Complete solution described in this article with documentation is available on GitHub: https://github.com/pwittchen/pkup.

Lifting quality of a shell script

2016-11-30 Bash, Linux No comments

Introduction

In release cycle of our team at work, we need to perform so-called system tests. In order to do that, we need to log into Artifactory, search for the latest release package, check if it’s up to date, download it, unzip it, install internal configuration recipe, compile, initialize & run it. Not all of that can be easily automated, but I thought that at least searching & downloading phase can be done from the terminal in a semi-automated way. That’s why I created ydownloader shell script.

Writing a script with unit tests and continuous integration

I’m not an expert in shell scripting, so I also wanted to learn more about it. In addition, I wanted to apply best software development practices in that script. Someone can say that in the case of a simple shell script proper engineering may be a superfluity, but in my opinion, the simplicity of the project is not an excuse for doing it the right way. Especially, if we want to use it in the future. That’s why I divided this script into smaller functions, added command line arguments handling and help for the users. Moreover, I added unit tests with shunit2 (yes, we can write unit tests for the shell scripts) and continuous integration with Travis CI server. In the “Clean Code” book, we can read that code without unit tests is not clean by definition. After dividing script into smaller functions, it was much easier to test it. My script is accepting command line arguments, so I needed to do the following trick to make it testable and include it in the testing script:

if [ "$TEST_MODE" == "" ]
then
  TEST_MODE=false
fi

if [ "$TEST_MODE" = false ] ; then
  # parse command line arguments here...
else
  echo "TEST_MODE enabled"
fi

Then, I could write unit tests:

TEST_MODE=true
. ./ydownloader # load script to be tested
echo "RUNNING UNIT TESTS..."

testCutLastChars() {
  # given
  valueToCut='testString'
  expectedValue='testStri'

  # when
  actualValue=$(echo $valueToCut | cutLastChars 3)

  # then
  assertEquals $expectedValue $actualValue
}

# more tests goes here...
. ./shunit2/shunit2 # load shunit2

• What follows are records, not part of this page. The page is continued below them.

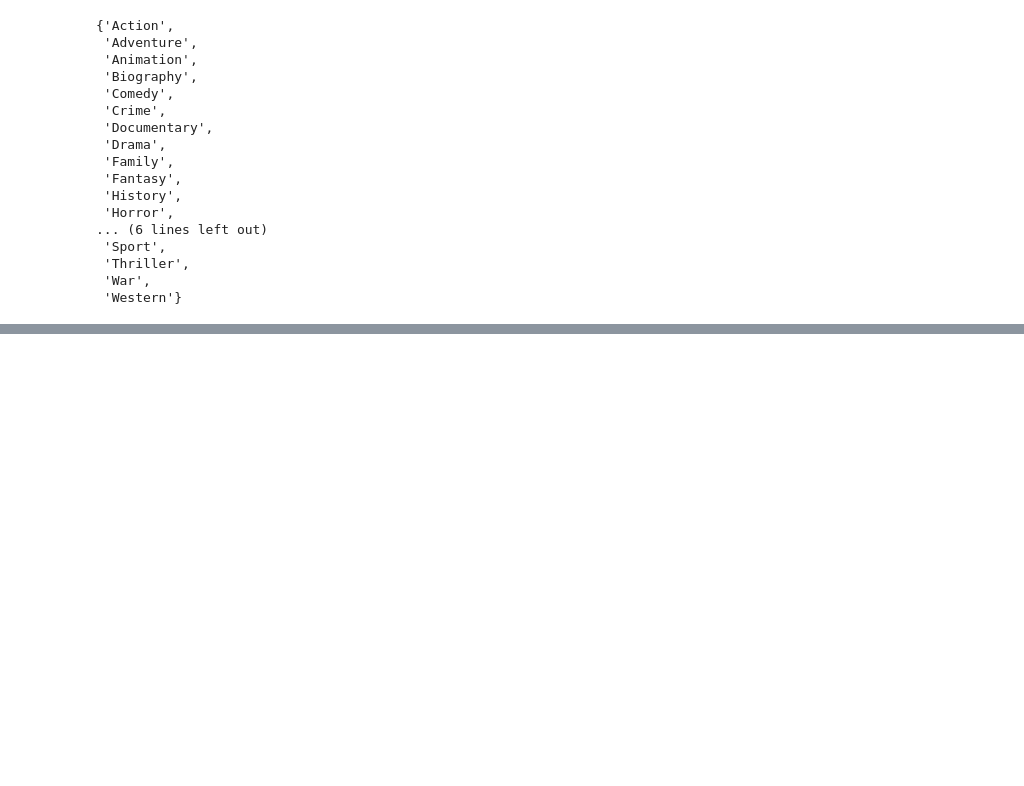
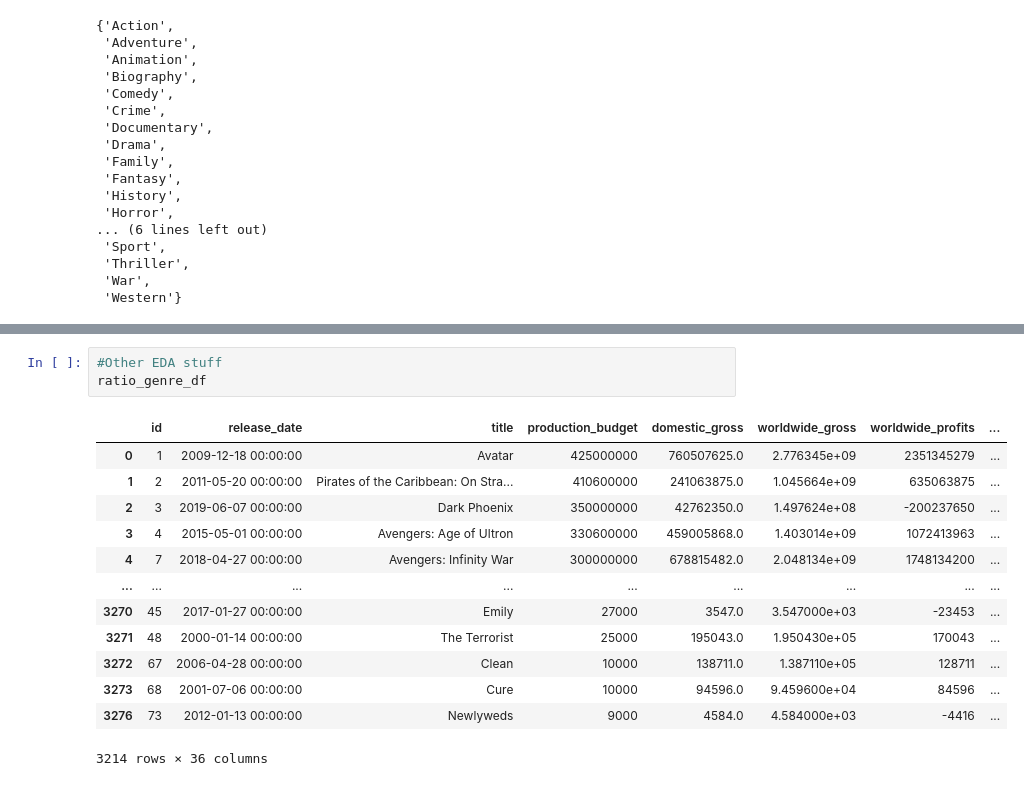
Before and after one commit to DanlBradley/dsc-phase-1-project-v2-3, a Jupyter notebook: daniel.ipynb, the cells around one changed output, grey strips where cells are left out. Cells and saved outputs as stored; diff of their text form; blank space fills up the shorter version.

```diff
--- a/daniel.ipynb
+++ b/daniel.ipynb
@@ -212,0 +247,17 @@ category_dict
+# %%
+#Other EDA stuff
+ratio_genre_df
+# %% [output]
+|  | id | release_date | title | production_budget | domestic_gross | worldwide_gross | worldwide_profits | ... |
+| 0 | 1 | 2009-12-18 00:00:00 | Avatar | 425000000 | 760507625.0 | 2.776345e+09 | 2351345279 | ... |
+| 1 | 2 | 2011-05-20 00:00:00 | Pirates of the Caribbean: On Stra... | 410600000 | 241063875.0 | 1.045664e+09 | 635063875 | ... |
+| 2 | 3 | 2019-06-07 00:00:00 | Dark Phoenix | 350000000 | 42762350.0 | 1.497624e+08 | -200237650 | ... |
+| 3 | 4 | 2015-05-01 00:00:00 | Avengers: Age of Ultron | 330600000 | 459005868.0 | 1.403014e+09 | 1072413963 | ... |
+| 4 | 7 | 2018-04-27 00:00:00 | Avengers: Infinity War | 300000000 | 678815482.0 | 2.048134e+09 | 1748134200 | ... |
+| ... | ... | ... | ... | ... | ... | ... | ... | ... |
+| 3270 | 45 | 2017-01-27 00:00:00 | Emily | 27000 | 3547.0 | 3.547000e+03 | -23453 | ... |
+| 3271 | 48 | 2000-01-14 00:00:00 | The Terrorist | 25000 | 195043.0 | 1.950430e+05 | 170043 | ... |
+| 3272 | 67 | 2006-04-28 00:00:00 | Clean | 10000 | 138711.0 | 1.387110e+05 | 128711 | ... |
+| 3273 | 68 | 2001-07-06 00:00:00 | Cure | 10000 | 94596.0 | 9.459600e+04 | 84596 | ... |
+| 3276 | 73 | 2012-01-13 00:00:00 | Newlyweds | 9000 | 4584.0 | 4.584000e+03 | -4416 | ... |
+3214 rows × 36 columns
```
Also changed, not shown: parts of 5 cells of this notebook.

There are also other solutions for unit testing like bats, assert.sh and others. We can choose what we like. We can also use additional tools like shunit2-colorize to make our console output of shunit2 tests look like a rainbow if we are not fans of monochromatic terminal. Moreover, we can use static code analysis tools for shell scripts like shellcheck.

In addition, I prepared simple install script, which allows to install script locally via curl or wget. Of course, project has sufficient documentation in README.md file.

Short recap

It was really nice coding exercise. Now, I feel much more comfortable with shell scripting, but there’s still a lot to learn. I recommend trying applying a similar approach in your scripts if you haven’t done it yet.

If you want to browse complete project, check it out in my repository: https://github.com/pwittchen/ydownloader.